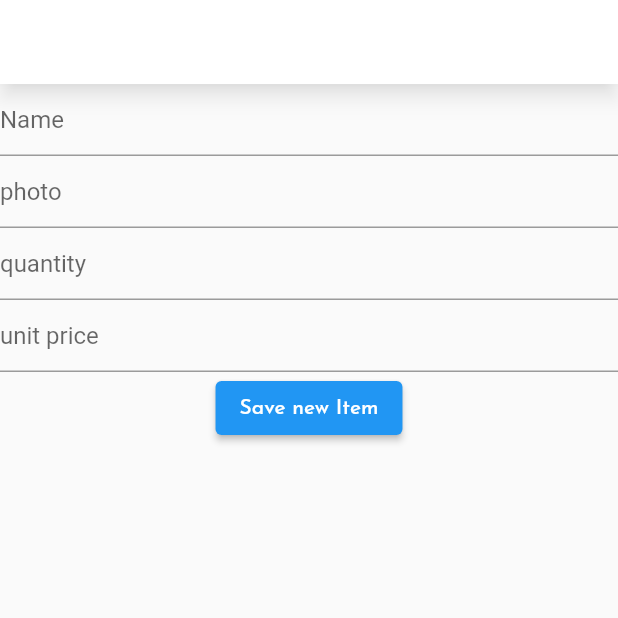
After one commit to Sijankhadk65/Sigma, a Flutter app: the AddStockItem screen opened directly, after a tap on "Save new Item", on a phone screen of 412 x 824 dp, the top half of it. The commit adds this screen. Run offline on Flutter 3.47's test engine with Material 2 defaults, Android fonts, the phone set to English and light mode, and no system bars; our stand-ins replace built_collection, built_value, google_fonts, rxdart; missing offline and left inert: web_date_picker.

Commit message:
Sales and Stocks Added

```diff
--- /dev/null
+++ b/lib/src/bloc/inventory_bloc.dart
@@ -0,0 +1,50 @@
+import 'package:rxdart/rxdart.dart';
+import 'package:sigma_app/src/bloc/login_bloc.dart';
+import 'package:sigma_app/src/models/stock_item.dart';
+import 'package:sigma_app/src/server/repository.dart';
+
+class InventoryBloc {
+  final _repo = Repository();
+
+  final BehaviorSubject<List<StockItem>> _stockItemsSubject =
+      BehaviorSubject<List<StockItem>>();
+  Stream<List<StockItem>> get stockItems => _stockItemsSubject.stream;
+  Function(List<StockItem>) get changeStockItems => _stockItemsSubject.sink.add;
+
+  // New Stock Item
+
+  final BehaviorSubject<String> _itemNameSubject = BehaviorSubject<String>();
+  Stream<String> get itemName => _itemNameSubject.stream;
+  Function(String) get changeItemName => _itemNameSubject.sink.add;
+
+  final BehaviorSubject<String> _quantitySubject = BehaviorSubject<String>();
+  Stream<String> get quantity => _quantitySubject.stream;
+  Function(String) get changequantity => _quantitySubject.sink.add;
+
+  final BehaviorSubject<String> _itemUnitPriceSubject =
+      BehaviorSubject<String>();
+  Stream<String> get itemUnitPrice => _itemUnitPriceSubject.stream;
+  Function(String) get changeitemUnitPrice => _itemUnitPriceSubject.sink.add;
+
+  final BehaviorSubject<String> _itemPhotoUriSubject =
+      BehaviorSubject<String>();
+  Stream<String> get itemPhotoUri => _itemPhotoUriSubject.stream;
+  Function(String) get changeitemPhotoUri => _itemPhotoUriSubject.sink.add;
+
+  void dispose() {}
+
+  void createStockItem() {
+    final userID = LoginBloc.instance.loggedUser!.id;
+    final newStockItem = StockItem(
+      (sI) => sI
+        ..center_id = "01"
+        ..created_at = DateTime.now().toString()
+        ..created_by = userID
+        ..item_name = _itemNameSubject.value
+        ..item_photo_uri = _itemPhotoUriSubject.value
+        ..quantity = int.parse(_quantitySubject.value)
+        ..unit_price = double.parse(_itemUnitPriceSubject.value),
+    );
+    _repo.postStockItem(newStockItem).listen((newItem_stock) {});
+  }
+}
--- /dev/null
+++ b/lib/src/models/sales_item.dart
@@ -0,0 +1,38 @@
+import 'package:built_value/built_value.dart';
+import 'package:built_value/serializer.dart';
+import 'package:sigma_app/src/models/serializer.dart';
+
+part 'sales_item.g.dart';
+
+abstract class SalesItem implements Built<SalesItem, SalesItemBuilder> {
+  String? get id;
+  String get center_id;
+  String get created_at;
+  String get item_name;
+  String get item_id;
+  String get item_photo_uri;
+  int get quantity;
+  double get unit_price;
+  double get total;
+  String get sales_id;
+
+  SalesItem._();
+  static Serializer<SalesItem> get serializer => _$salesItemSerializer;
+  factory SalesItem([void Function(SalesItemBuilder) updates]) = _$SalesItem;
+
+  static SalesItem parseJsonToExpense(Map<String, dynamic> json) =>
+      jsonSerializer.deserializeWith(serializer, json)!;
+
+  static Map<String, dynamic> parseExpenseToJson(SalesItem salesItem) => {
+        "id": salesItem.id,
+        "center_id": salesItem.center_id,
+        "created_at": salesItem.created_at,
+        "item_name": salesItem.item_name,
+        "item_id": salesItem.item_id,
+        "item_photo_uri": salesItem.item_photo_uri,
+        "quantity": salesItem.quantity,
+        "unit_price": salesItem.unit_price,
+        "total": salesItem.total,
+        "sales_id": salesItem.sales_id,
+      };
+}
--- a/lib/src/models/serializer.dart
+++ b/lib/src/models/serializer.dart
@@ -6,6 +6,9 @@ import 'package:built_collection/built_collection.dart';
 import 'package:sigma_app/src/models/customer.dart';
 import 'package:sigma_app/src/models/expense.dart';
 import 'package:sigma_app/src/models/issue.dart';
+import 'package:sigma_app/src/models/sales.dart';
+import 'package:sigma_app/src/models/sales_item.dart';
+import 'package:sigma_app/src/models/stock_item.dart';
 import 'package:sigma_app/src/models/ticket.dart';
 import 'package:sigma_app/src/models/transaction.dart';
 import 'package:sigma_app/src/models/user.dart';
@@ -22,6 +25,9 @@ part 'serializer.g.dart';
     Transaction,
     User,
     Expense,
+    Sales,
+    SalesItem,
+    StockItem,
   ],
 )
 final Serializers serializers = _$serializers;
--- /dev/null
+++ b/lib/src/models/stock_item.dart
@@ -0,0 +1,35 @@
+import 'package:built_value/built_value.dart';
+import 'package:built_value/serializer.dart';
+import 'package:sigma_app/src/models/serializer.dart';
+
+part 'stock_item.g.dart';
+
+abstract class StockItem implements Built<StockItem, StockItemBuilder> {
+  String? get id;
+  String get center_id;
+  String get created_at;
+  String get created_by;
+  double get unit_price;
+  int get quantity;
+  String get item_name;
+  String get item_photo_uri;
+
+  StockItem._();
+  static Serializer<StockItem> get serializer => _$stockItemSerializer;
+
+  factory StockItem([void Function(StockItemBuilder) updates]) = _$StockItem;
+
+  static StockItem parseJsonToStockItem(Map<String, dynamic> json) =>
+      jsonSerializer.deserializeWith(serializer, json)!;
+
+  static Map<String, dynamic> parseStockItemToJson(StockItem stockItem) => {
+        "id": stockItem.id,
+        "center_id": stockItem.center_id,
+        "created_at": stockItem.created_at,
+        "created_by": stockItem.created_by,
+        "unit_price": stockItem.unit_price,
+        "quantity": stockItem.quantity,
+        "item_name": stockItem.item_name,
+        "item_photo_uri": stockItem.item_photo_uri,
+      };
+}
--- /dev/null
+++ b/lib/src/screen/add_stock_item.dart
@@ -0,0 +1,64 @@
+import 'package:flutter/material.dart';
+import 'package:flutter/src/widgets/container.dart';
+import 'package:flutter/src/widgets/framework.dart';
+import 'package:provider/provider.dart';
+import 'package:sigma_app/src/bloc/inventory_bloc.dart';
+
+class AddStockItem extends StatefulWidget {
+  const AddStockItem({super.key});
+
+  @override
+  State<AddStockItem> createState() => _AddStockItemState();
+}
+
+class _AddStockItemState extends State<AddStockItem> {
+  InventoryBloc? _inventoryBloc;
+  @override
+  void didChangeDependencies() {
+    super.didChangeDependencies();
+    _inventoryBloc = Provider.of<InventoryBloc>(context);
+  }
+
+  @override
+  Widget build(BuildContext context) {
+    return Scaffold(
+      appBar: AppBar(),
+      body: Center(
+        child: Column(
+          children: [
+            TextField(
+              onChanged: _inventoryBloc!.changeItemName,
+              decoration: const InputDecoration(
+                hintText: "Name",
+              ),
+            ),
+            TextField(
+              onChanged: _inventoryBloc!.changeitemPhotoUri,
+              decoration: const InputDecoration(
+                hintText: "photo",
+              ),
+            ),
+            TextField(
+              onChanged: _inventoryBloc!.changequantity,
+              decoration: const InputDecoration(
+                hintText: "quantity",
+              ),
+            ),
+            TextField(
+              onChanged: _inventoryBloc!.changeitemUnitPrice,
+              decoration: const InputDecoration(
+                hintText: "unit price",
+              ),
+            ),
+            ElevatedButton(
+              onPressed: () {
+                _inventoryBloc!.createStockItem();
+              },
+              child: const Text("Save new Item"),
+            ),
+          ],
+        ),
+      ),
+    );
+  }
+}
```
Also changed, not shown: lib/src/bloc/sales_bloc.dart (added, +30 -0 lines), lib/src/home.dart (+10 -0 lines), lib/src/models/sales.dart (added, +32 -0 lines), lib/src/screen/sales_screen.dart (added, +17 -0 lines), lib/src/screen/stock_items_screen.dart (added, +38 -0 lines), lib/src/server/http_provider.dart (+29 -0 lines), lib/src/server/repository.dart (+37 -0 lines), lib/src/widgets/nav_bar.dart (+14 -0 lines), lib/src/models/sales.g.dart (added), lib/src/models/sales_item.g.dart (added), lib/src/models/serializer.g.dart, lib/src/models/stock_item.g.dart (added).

> YOUR ASSIGNMENT: Check each line in the records above for the word "static". Return those that have it.

> TASK RESPONSE:
+  static Serializer<SalesItem> get serializer => _$salesItemSerializer;
+  static SalesItem parseJsonToExpense(Map<String, dynamic> json) =>
+  static Map<String, dynamic> parseExpenseToJson(SalesItem salesItem) => {
+  static Serializer<StockItem> get serializer => _$stockItemSerializer;
+  static StockItem parseJsonToStockItem(Map<String, dynamic> json) =>
+  static Map<String, dynamic> parseStockItemToJson(StockItem stockItem) => {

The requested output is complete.